Bison in a field
(Image credit: Getty)

A tourist visiting Yellowstone National Park recently gave an excellent demonstration of how not to act around the park's bison by approaching within a few feet of two animals for a photo, and ignoring the warning signs that they were unhappy with his presence.

The incident was captured on video by another visitor, and shared on Instagram account TouronsOfYellowstone (opens in new tab), which specializes in highlighting foolish behavior at US National Parks.

Bison, like all wild animals, need plenty of space (the exact amount varies per animal, but the National Park Service advises at least 25 yards, or 23 meters). If you get too close, you might notice changes in the animal's behavior, including pawing the ground, tossing its head, snorting, raising its tail, and bluff charges intended to scare you away.

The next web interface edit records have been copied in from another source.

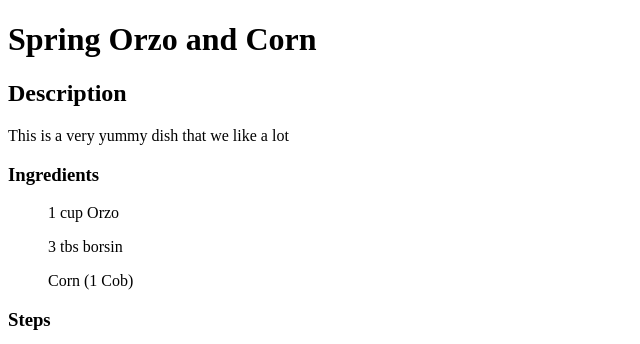
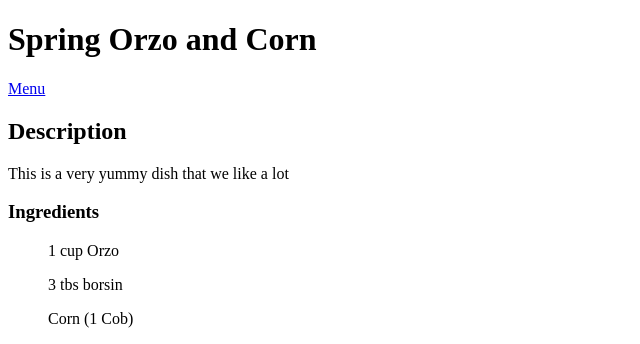
Before and after one commit to CaptainTofu/odin-recipes, a plain HTML site: page recipes/spring-orzo-and-corn.html in a window 1280 px wide. Shown: the top 344 px of the page, without its empty margins (0-640 px from the left). Drawn offline with Linux system fonts and the light colour scheme.

Commit message:
Fixed Link

```diff
--- a/recipes/spring-orzo-and-corn.html
+++ b/recipes/spring-orzo-and-corn.html
@@ -9,6 +9,7 @@
 
 <body>
     <h1>Spring Orzo and Corn</h1>
+    <a href="../index.html">Menu</a>
     <h2>Description</h2>
     <p>This is a very yummy dish that we like a lot</p>
     <h3>Ingredients</h3>
```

In the video, which you can watch below, the bison, which have been grazing peacefully, can clearly be heard snorting as the man crouches down to pose, and raise their heads to watch him.

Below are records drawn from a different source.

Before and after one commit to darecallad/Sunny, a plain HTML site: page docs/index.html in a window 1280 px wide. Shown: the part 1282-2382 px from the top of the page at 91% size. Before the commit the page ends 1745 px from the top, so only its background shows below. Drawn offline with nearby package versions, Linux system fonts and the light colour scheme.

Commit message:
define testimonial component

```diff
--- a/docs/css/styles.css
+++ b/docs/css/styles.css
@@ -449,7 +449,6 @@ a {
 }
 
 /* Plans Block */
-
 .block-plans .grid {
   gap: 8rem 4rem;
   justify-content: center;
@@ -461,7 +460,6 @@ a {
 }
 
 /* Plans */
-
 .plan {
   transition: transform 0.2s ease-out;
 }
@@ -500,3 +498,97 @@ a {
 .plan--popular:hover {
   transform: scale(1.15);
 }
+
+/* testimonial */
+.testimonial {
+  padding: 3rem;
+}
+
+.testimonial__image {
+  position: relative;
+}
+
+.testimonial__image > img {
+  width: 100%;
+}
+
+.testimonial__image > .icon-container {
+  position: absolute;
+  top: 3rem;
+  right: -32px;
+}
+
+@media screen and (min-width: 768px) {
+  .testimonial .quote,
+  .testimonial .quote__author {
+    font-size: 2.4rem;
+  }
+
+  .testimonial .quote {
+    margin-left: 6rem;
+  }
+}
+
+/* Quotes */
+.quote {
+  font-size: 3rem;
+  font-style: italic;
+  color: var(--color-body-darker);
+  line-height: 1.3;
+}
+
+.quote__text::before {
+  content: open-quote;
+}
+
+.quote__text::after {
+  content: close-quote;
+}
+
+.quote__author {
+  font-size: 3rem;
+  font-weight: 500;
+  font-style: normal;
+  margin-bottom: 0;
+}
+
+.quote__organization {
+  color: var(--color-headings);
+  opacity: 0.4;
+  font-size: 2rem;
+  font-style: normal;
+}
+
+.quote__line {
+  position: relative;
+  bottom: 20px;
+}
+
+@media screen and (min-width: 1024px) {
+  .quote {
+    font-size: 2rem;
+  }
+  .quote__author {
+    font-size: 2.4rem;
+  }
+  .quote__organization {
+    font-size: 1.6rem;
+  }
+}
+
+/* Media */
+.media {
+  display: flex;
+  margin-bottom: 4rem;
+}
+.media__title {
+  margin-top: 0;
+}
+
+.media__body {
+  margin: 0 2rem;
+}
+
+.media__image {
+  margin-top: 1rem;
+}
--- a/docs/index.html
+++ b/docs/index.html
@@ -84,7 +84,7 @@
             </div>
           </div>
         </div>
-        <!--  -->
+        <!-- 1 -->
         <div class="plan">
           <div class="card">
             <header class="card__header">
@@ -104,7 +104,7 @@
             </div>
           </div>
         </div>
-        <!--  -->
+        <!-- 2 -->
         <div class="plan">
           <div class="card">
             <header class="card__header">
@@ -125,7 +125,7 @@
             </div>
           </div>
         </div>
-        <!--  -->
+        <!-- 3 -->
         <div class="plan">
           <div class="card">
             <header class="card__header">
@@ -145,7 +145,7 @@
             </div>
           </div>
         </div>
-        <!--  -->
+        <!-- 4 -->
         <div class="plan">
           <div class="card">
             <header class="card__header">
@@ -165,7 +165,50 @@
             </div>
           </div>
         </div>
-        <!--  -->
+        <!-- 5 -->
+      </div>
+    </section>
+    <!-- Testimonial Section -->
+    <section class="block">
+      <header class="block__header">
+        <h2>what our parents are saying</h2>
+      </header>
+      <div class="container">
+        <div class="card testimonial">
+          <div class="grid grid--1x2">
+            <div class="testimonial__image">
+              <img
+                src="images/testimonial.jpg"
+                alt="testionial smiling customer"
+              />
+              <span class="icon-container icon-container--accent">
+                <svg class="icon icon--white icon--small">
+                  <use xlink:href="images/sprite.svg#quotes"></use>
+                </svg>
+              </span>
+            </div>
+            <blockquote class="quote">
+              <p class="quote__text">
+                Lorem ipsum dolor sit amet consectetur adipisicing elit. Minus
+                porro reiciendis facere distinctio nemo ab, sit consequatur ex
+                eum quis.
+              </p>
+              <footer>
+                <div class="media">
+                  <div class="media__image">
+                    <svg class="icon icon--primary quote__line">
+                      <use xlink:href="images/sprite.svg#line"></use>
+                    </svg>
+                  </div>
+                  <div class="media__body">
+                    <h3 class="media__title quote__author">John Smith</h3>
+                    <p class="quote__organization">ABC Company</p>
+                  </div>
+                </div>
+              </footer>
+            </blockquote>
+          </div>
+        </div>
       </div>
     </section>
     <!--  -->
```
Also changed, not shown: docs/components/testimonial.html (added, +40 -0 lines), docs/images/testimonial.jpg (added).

This time the visitor escaped unharmed, but not everyone who gets too close to a bison is so lucky. In fact, bison cause more injuries than any other animal at Yellowstone, including bears.

The best way to avoid a run-in with an angry animal is to give them a wide berth and enjoy watching them from a safe distance using a pair of the best binoculars or a telephoto lens. It pays to be particularly careful right now, as it's currently the middle of the bison mating season, known as the rut, when males are particularly unpredictable and aggressive.

For more advice, see our guide how to avoid being gored by a bison.

Cat Ellis
Editor

Cat is the editor of Advnture, She’s been a journalist for 13 years, and was fitness and wellbeing editor on TechRadar before joining the Advnture team in 2022. She’s a UK Athletics qualified run leader, and in her spare time enjoys nothing more than lacing up her shoes and hitting the roads and trails (the muddier, the better).